> [TASK DESCRIPTION]: Whenever a line in the data contains "ipynb", show that line.

[Image comparison data]

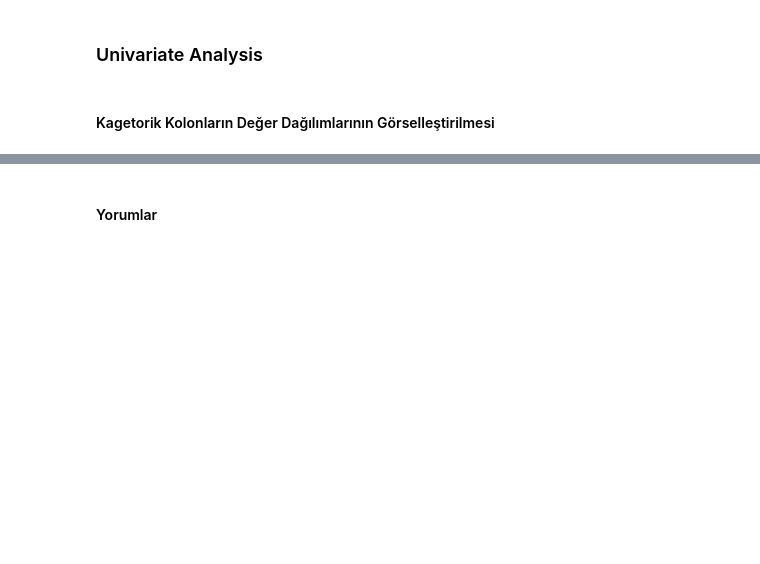
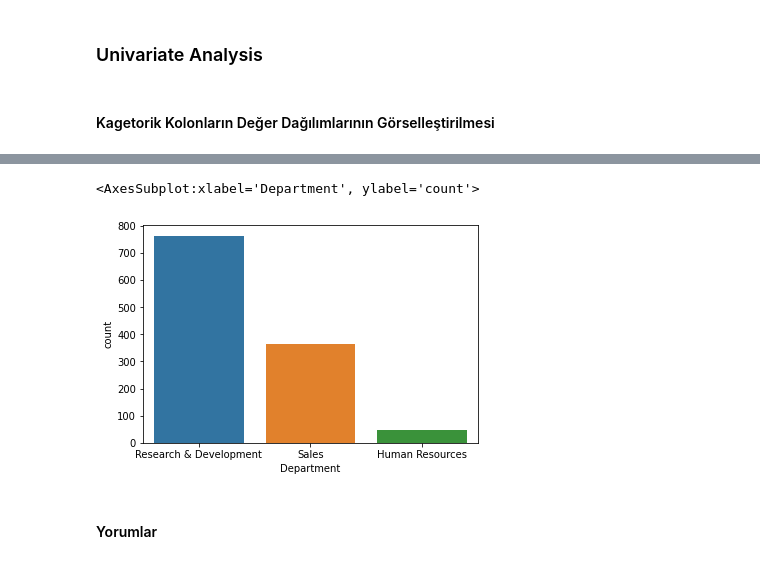
Before and after one commit to ersingundem/dsbootcamp2022-hr-attrition-prediction-project-ersingundem, a Jupyter notebook: Project Template.ipynb, the cells around one changed output, grey strips where cells are left out. Cells and saved outputs as stored; diff of their text form; code cells hidden in the pictures; blank space fills up the shorter version.

```diff
--- a/Project Template.ipynb
+++ b/Project Template.ipynb
@@ -143,3 +249,9 @@ Yaptığınız ilk gözlemler sonucunda yaptığınız varsayımları açıklay
+# %%
+
+sns.countplot(x="Department", data=train)
+# %% [output]
+<AxesSubplot:xlabel='Department', ylabel='count'>
+[figure, added]
 # %% [markdown]
 #### Yorumlar
 # %% [markdown]
```
Also changed, not shown: parts of 19 cells of this notebook, 2 other files.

> [SOLUTION TO THIS EXERCISE]:
Before and after one commit to ersingundem/dsbootcamp2022-hr-attrition-prediction-project-ersingundem, a Jupyter notebook: Project Template.ipynb, the cells around one changed output, grey strips where cells are left out. Cells and saved outputs as stored; diff of their text form; code cells hidden in the pictures; blank space fills up the shorter version.
--- a/Project Template.ipynb
+++ b/Project Template.ipynb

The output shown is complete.